Data extract:
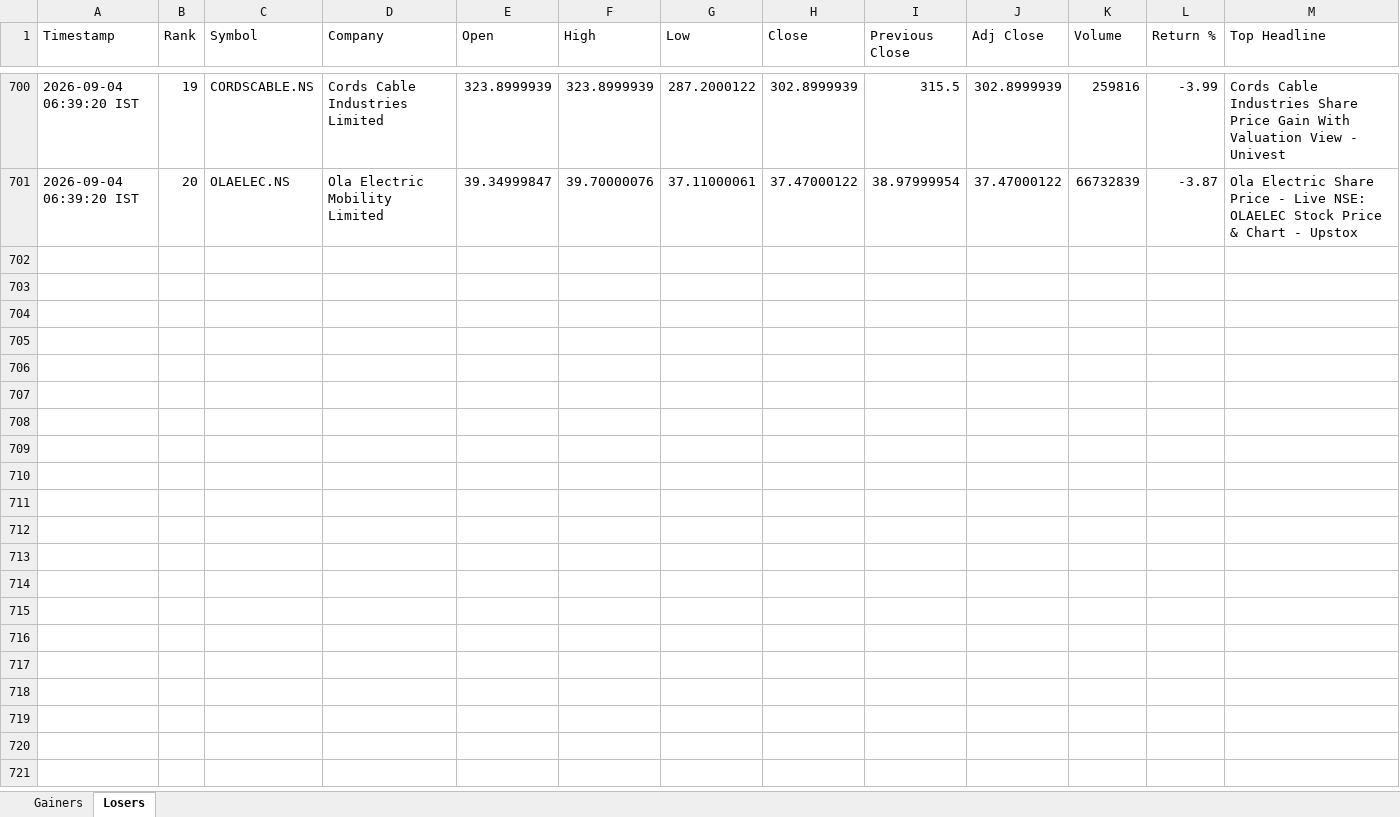
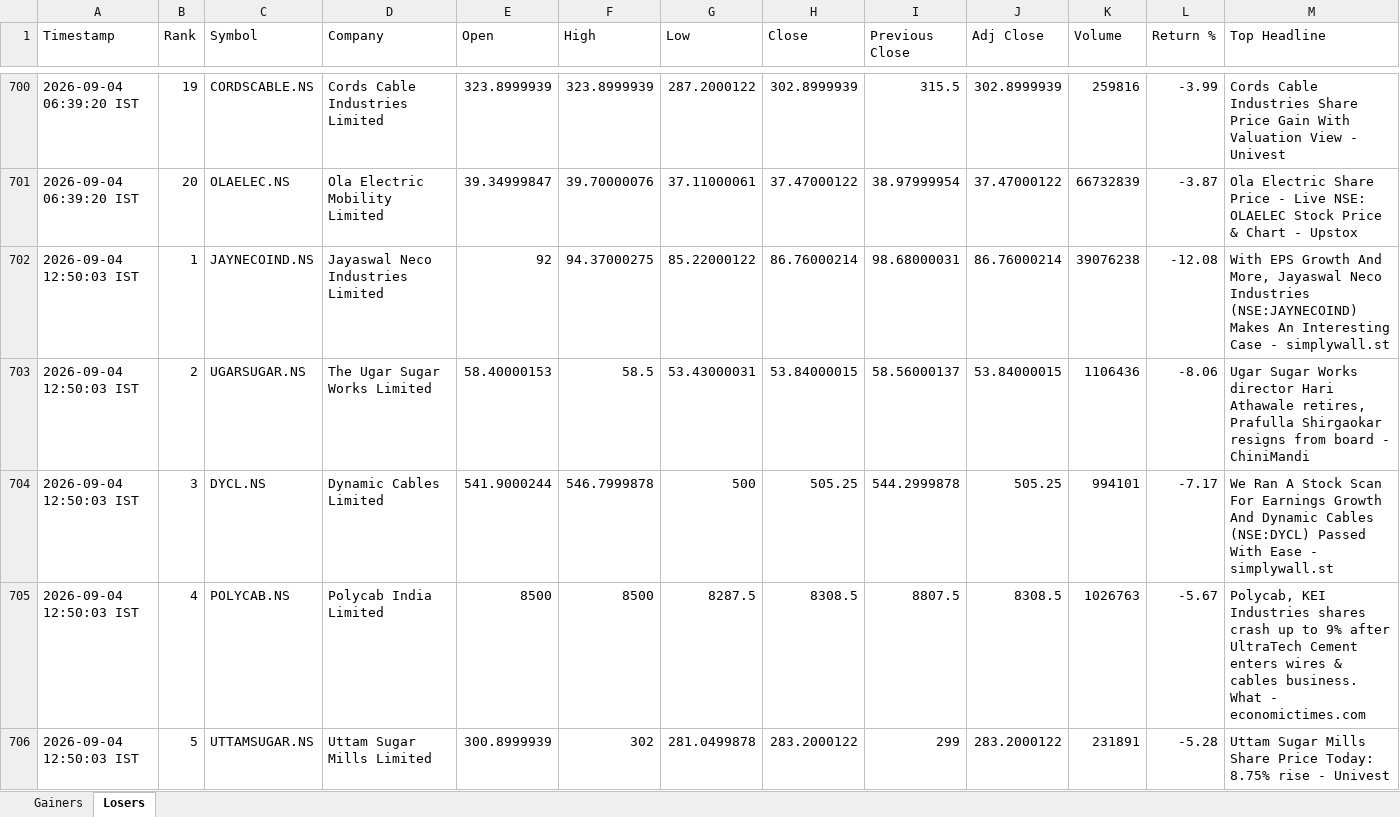
Before and after one commit to PavanSaiNekkala/News_Dividend_Fetcher, an Excel workbook: NEWS_Daily_Report/output/history/NEWS_Daily_Report_History.xlsx, sheet Losers, drawn as a sheet; only a part is shown, gaps mark what is left out; values as stored, in another font and other column widths than the file's, no borders; rows hold the shown columns only; the diff covers the shown part only; the diff names each change by its address in the sheet, - before the commit and + after, or states it on an @@ line.

```diff
--- a/NEWS_Daily_Report/output/history/NEWS_Daily_Report_History.xlsx (sheet Losers)
+++ b/NEWS_Daily_Report/output/history/NEWS_Daily_Report_History.xlsx (sheet Losers)
+row 702: 2026-09-04 12:50:03 IST | 1 | JAYNECOIND.NS | Jayaswal Neco Industries Limited | 92 | 94.37000275 | 85.22000122 | 86.76000214 | 98.68000031 | 86.76000214 | 39076238 | -12.08 | With EPS Growth And More, Jayaswal Neco Industries (NSE:JAYNECOIND) Makes An Interesting Case - simplywall.st
+row 703: 2026-09-04 12:50:03 IST | 2 | UGARSUGAR.NS | The Ugar Sugar Works Limited | 58.40000153 | 58.5 | 53.43000031 | 53.84000015 | 58.56000137 | 53.84000015 | 1106436 | -8.06 | Ugar Sugar Works director Hari Athawale retires, Prafulla Shirgaokar resigns from board - ChiniMandi
+row 704: 2026-09-04 12:50:03 IST | 3 | DYCL.NS | Dynamic Cables Limited | 541.9000244 | 546.7999878 | 500 | 505.25 | 544.2999878 | 505.25 | 994101 | -7.17 | We Ran A Stock Scan For Earnings Growth And Dynamic Cables (NSE:DYCL) Passed With Ease - simplywall.st
+row 705: 2026-09-04 12:50:03 IST | 4 | POLYCAB.NS | Polycab India Limited | 8500 | 8500 | 8287.5 | 8308.5 | 8807.5 | 8308.5 | 1026763 | -5.67 | Polycab, KEI Industries shares crash up to 9% after UltraTech Cement enters wires & cables business. What - economictimes.com
+row 706: 2026-09-04 12:50:03 IST | 5 | UTTAMSUGAR.NS | Uttam Sugar Mills Limited | 300.8999939 | 302 | 281.0499878 | 283.2000122 | 299 | 283.2000122 | 231891 | -5.28 | Uttam Sugar Mills Share Price Today: 8.75% rise - Univest
```
Also changed, not shown: 15 added rows elsewhere in this sheet, sheet Gainers, NEWS_Daily_Report/output/latest/NEWS_Daily_Report.xlsx.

To do: Only a number is expected in reply: how many lines of the entries hold the word "history"?

Final answer: 3